WHAT YOU HAVE TO DO:
Write every line below out again, exactly as given, but leave out the pictures.

* * *

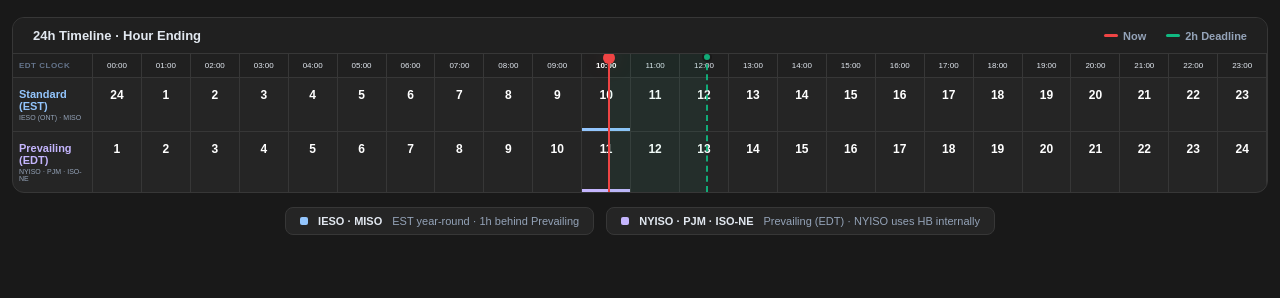
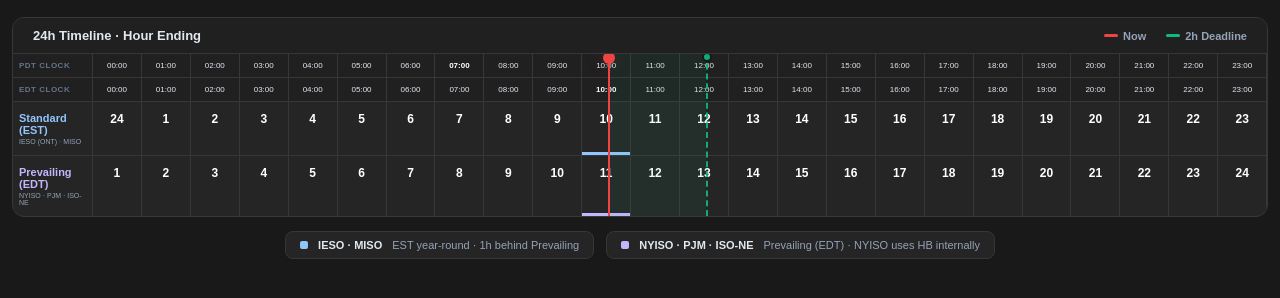
Before and after one commit to kpanzer/tools, a plain HTML site: page docs/trading_timeline.html in a window 1280 px wide. Shown: the part 136-434 px from the top of the page. Drawn offline with Linux system fonts and the light colour scheme.

Commit message:
Add Pacific (PDT) clock row above EDT clock

```diff
--- a/docs/trading_timeline.html
+++ b/docs/trading_timeline.html
@@ -266,6 +266,7 @@
     </div>
     <div class="tl-scroll" id="tl-scroll">
       <div class="tl-inner" id="tl-inner">
+        <div class="clock-ruler" id="pruler"></div>
         <div class="clock-ruler" id="ruler"></div>
         <div class="iso-row" id="est-row"></div>
         <div class="iso-row" id="ept-row"></div>
@@ -307,7 +308,18 @@ function tradingFor(estH){
 
 // Build static DOM once
 (function build(){
-  // Ruler
+  // Pacific Ruler
+  const pruler=document.getElementById('pruler');
+  const prl=document.createElement('div'); prl.className='ruler-label'; prl.textContent='PDT Clock';
+  pruler.appendChild(prl);
+  for(let i=0;i<24;i++){
+    const c=document.createElement('div');
+    c.className='ruler-cell'; c.id='prc'+i;
+    c.textContent=p2(i)+':00';
+    pruler.appendChild(c);
+  }
+
+  // EDT Ruler
   const ruler=document.getElementById('ruler');
   const rl=document.createElement('div'); rl.className='ruler-label'; rl.textContent='EDT Clock';
   ruler.appendChild(rl);
@@ -362,7 +374,7 @@ let prevH=-1, scrolled=false;
 function tick(){
   const now=new Date();
   const uh=now.getUTCHours(), um=now.getUTCMinutes(), us=now.getUTCSeconds();
-  const edt=(uh-4+24)%24, est=(uh-5+24)%24;
+  const edt=(uh-4+24)%24, est=(uh-5+24)%24, pdt=(uh-7+24)%24;
   const prog=(um*60+us)/3600;
   const cheEST=est+1>24?1:est+1;
 
@@ -378,7 +390,9 @@ function tick(){
   // Highlight active hour (only on hour change)
   if(edt!==prevH){
     for(let i=0;i<24;i++){
-      // Ruler
+      // Pacific Ruler
+      document.getElementById('prc'+i).className=i===pdt?'ruler-cell active':'ruler-cell';
+      // EDT Ruler
       document.getElementById('rc'+i).className=i===edt?'ruler-cell active':'ruler-cell';
 
       // EST
```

* * *

RESULT OF THIS TASK:
Before and after one commit to kpanzer/tools, a plain HTML site: page docs/trading_timeline.html in a window 1280 px wide. Shown: the part 136-434 px from the top of the page. Drawn offline with Linux system fonts and the light colour scheme.

Commit message:
Add Pacific (PDT) clock row above EDT clock

```diff
--- a/docs/trading_timeline.html
+++ b/docs/trading_timeline.html
@@ -266,6 +266,7 @@
     </div>
     <div class="tl-scroll" id="tl-scroll">
       <div class="tl-inner" id="tl-inner">
+        <div class="clock-ruler" id="pruler"></div>
         <div class="clock-ruler" id="ruler"></div>
         <div class="iso-row" id="est-row"></div>
         <div class="iso-row" id="ept-row"></div>
@@ -307,7 +308,18 @@ function tradingFor(estH){
 
 // Build static DOM once
 (function build(){
-  // Ruler
+  // Pacific Ruler
+  const pruler=document.getElementById('pruler');
+  const prl=document.createElement('div'); prl.className='ruler-label'; prl.textContent='PDT Clock';
+  pruler.appendChild(prl);
+  for(let i=0;i<24;i++){
+    const c=document.createElement('div');
+    c.className='ruler-cell'; c.id='prc'+i;
+    c.textContent=p2(i)+':00';
+    pruler.appendChild(c);
+  }
+
+  // EDT Ruler
   const ruler=document.getElementById('ruler');
   const rl=document.createElement('div'); rl.className='ruler-label'; rl.textContent='EDT Clock';
   ruler.appendChild(rl);
@@ -362,7 +374,7 @@ let prevH=-1, scrolled=false;
 function tick(){
   const now=new Date();
   const uh=now.getUTCHours(), um=now.getUTCMinutes(), us=now.getUTCSeconds();
-  const edt=(uh-4+24)%24, est=(uh-5+24)%24;
+  const edt=(uh-4+24)%24, est=(uh-5+24)%24, pdt=(uh-7+24)%24;
   const prog=(um*60+us)/3600;
   const cheEST=est+1>24?1:est+1;
 
@@ -378,7 +390,9 @@ function tick(){
   // Highlight active hour (only on hour change)
   if(edt!==prevH){
     for(let i=0;i<24;i++){
-      // Ruler
+      // Pacific Ruler
+      document.getElementById('prc'+i).className=i===pdt?'ruler-cell active':'ruler-cell';
+      // EDT Ruler
       document.getElementById('rc'+i).className=i===edt?'ruler-cell active':'ruler-cell';
 
       // EST
```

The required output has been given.